*Your assignment:*
Each line below that contains "flush" should be counted. Give only the total.

*Material for this exercise:*
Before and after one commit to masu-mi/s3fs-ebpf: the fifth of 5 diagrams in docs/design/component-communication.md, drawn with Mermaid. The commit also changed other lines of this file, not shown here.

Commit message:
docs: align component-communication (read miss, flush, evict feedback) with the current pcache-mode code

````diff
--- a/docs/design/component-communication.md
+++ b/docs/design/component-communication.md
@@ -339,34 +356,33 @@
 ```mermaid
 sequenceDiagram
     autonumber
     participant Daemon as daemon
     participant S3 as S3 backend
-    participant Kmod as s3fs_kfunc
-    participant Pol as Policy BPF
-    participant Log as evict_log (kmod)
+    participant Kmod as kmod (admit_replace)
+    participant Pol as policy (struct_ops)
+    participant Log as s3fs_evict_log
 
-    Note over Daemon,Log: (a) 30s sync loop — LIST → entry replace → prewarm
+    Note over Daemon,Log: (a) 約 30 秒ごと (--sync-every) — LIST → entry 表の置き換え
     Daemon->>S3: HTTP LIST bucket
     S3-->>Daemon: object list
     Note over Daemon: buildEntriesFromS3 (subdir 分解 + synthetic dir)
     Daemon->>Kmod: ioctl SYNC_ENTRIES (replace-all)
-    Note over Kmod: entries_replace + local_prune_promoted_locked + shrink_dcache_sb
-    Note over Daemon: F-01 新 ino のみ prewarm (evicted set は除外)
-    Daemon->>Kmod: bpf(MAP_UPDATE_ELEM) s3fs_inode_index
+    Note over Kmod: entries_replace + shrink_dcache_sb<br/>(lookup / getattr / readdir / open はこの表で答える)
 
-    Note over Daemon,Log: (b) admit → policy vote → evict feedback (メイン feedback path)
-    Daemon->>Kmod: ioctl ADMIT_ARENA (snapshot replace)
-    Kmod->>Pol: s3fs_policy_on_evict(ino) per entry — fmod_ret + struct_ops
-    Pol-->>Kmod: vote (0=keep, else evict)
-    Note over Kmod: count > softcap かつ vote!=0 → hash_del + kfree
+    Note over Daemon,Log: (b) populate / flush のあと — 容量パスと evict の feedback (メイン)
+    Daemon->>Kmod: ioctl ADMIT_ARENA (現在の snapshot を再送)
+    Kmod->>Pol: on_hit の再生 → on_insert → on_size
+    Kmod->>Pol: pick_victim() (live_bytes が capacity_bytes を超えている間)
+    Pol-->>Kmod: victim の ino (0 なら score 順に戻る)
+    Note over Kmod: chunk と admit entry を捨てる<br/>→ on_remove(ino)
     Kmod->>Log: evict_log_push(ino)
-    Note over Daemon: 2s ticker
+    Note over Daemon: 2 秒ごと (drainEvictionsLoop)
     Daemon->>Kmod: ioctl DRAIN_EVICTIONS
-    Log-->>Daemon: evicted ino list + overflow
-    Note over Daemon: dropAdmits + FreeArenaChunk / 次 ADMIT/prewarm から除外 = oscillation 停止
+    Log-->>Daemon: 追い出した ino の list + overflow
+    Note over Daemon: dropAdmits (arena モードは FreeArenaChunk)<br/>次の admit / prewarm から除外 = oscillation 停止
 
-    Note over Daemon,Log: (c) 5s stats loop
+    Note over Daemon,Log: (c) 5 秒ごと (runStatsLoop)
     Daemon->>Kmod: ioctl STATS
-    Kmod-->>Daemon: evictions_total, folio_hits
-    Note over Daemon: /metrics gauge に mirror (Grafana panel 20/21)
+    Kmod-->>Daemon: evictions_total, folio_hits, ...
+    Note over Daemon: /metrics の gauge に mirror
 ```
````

*Your solution:*
2